The beginning of the year has already brought some great news to many bullying prevention efforts in Colorado. At the January 3rd school board meeting, district 70 in Pueblo County agreed to become the second district in the state to institute a safe haven program with local businesses. The point of this program, already in use at the Pueblo City Schools, District 60, is to make a community effort to stop bullying.
Image courtesy of KOAA.com
The Mission of Two Colorado Districts
The schools in each district have decided to solicit the help of local businesses in the form of save haven posters designed to alert potential bullying victims of a safe refuge. In the city district (D60) the goal is to set up 10 such businesses around each school zone, for a total of 350 businesses. These will include restaurants, retail stores, and any other areas where the students of each school congregate outside of school hours.

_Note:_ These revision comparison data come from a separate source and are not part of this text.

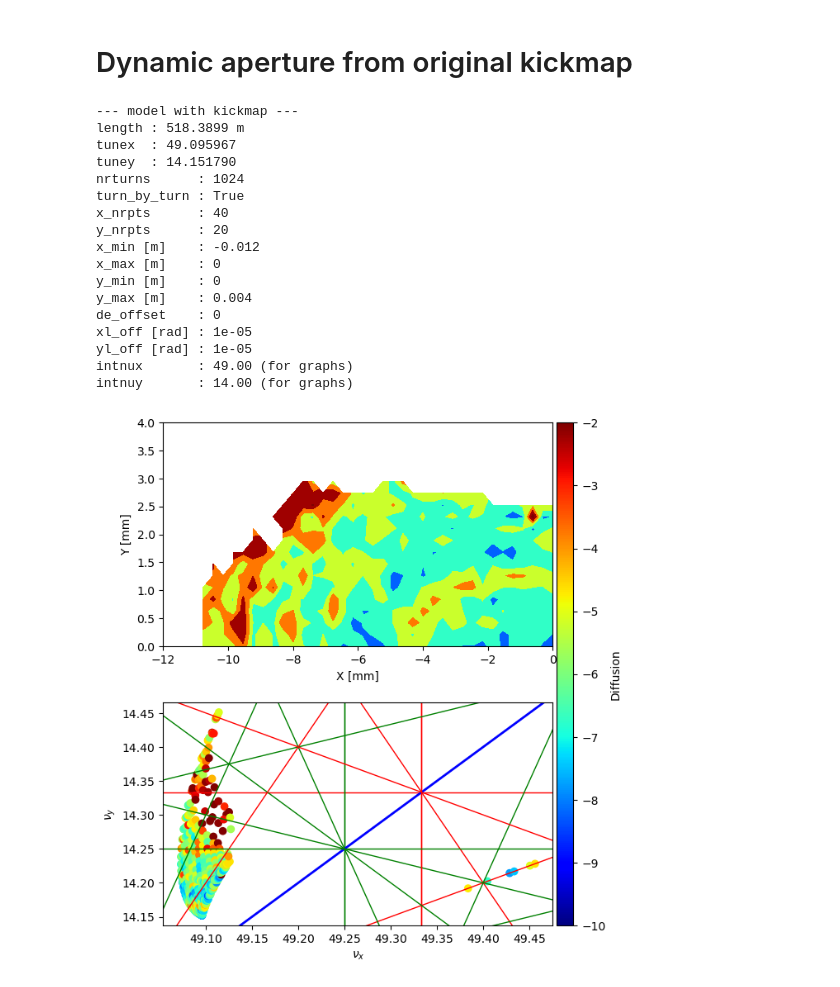
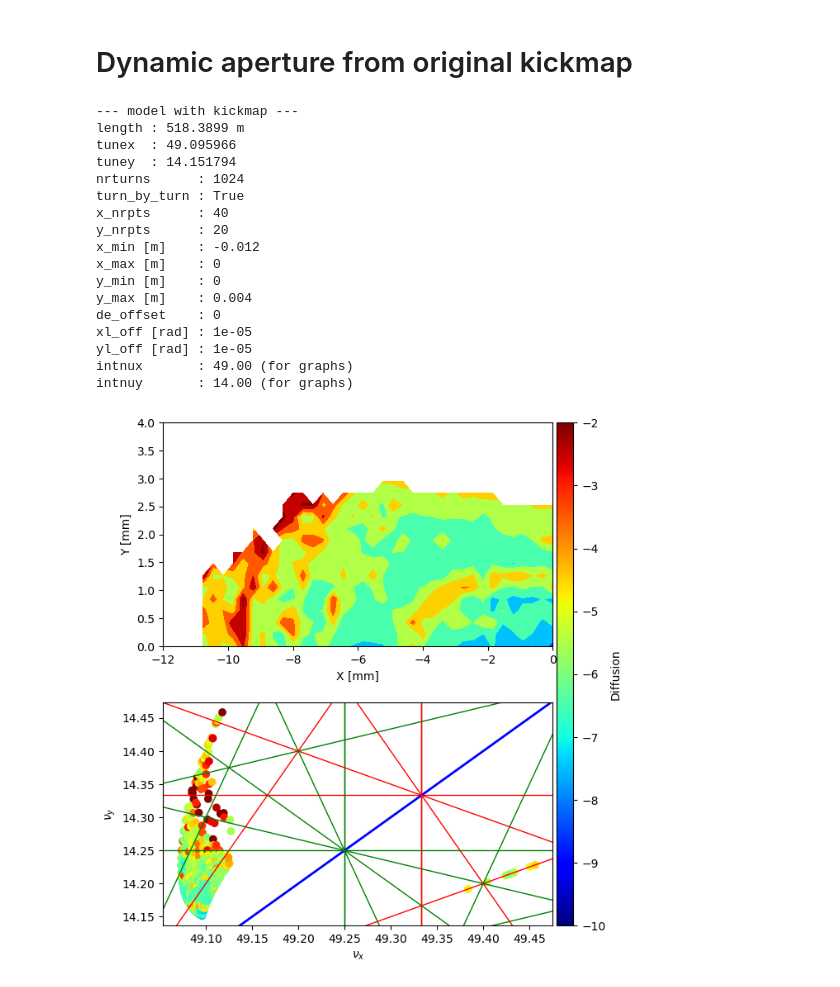
Before and after one commit to lnls-fac/idanalysis-old, a Jupyter notebook: scripts/ivu/dynapt.ipynb, the cells around one changed output. Cells and saved outputs as stored; diff of their text form; code cells hidden in the pictures.

Commit message:
update scripts and dynapt

```diff
--- a/scripts/ivu/dynapt.ipynb
+++ b/scripts/ivu/dynapt.ipynb
@@ -122,10 +122,10 @@ def analysis_dynapt_mp(width, corr=None, i=0):
 
     fig2.savefig('./results/width_63/dynapt-multipoles-gap200.png', dpi=300, format='png')
 # %%
-def analysis_dynapt_map(width, corr=None):
+def analysis_dynapt_map(width, shift, corr=None):
 
     rescale_kicks = 15.3846
-    shift_kicks = [-1*1e-6*64.92, 0]
+    shift_kicks = [1e-6*shift, 0]
     model0, model1, *_ = create_models(width, rescale_kicks, shift_kicks)
 
 
@@ -170,5 +170,5 @@ def analysis_dynapt_map(width, corr=None):
     fig2, *ax = dynapxy.make_figure_diffusion(orders=(1, 2, 3, 4))
     fig2.show()
 
-
-    fig2.savefig('./results/width_43/dynapt-kickmap-gap042.png', dpi=300, format='png')
+    fig_path = './results/width_{}/dynapt-kickmap-gap20p0.png'.format(width)
+    fig2.savefig(fig_path, dpi=300, format='png')
@@ -195,24 +175,28 @@ intnuy       : 14.00 (for graphs)
 # %% [markdown]
 # Dynamic aperture from original kickmap
-# %%
-width = 58
-analysis_dynapt_map(width, corr='True')
-# %% [output]
---- model with kickmap ---
-length : 518.3899 m
-tunex  : 49.095967
-tuney  : 14.151790
-nrturns      : 1024
-turn_by_turn : True
-x_nrpts      : 40
-y_nrpts      : 20
-x_min [m]    : -0.012
-x_max [m]    : 0
-y_min [m]    : 0
-y_max [m]    : 0.004
-de_offset    : 0
-xl_off [rad] : 1e-05
-yl_off [rad] : 1e-05
-intnux       : 49.00 (for graphs)
-intnuy       : 14.00 (for graphs)
-[figure, removed]
+# %%
+width = 68
+widths = [58, 53, 48, 43, 63]
+pxf = [-7.698, -13.797, -31.691, 16.483, 6.277]
+for width, shift in zip(widths, pxf):
+    print(width)
+    analysis_dynapt_map(width, shift,  corr='True')
+# %% [output]
+--- model with kickmap ---
+length : 518.3899 m
+tunex  : 49.095966
+tuney  : 14.151794
+nrturns      : 1024
+turn_by_turn : True
+x_nrpts      : 40
+y_nrpts      : 20
+x_min [m]    : -0.012
+x_max [m]    : 0
+y_min [m]    : 0
+y_max [m]    : 0.004
+de_offset    : 0
+xl_off [rad] : 1e-05
+yl_off [rad] : 1e-05
+intnux       : 49.00 (for graphs)
+intnuy       : 14.00 (for graphs)
+[figure, added]
```
Also changed, not shown: parts of 2 cells of this notebook, 16 other files.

The effort for D70, as a primarily rural district, however, is a bit different. Fewer of their students walk to school each day, but that doesn’t mean that they do not spend off-hours in common areas. D70 has already made overtures to common hangout spots such as the local YMCA, libraries, and Boys & Girls Club as well as several convenience stores in the areas of their schools.
Ultimately, the mission of this movement is to give the children who are victims of bullying a safe, easy place to run. Store owners and employees are not asked to intervene in the conflict, but simply to allow the victims sanctuary for a reasonable period of time. This can allow them the opportunity to call a parent, for example, who can remove them from the situation.
The Safe Haven Movement
One of the biggest issues surrounding bullying in schools is that the environment of many public and private institutions has grown around a general support for bullying. This is because of both the school’s architecture as well as attitudes of those within it. Up until the recent movement to stop bullying spawned in the last decade, the attitude that bullying was simply “part of growing up” predominated. Therefore, many opportunistic bullies were able to continue to prey on their victims in the classroom corners and the deserted hallways and bathrooms of their schools. They were likewise able to take this abuse outside of the school – threatening victims who dared enter what they considered their own “spots” to spend time.
In many ways, school and the other areas that students frequent became bullying havens, rather than safe havens. However, the treat of a “teacher around the corner” inside of school was neutralized in public, making those places scarier for victims.
This is why the choice made by these Colorado districts is so important – by pairing with the public to stamp out bullying, in school and out, they move away from the attitudes that these actions are “okay” and begin to work together with the proverbial village to help all children involved in bullying. The movement towards creating these safe havens now seems especially significant as we begin to study the long term effects that bullying has on both bully and victim. Hopefully, these actions in Colorado will encourage more people and businesses to stand up to bullying and make safe havens the norm rather than the exception.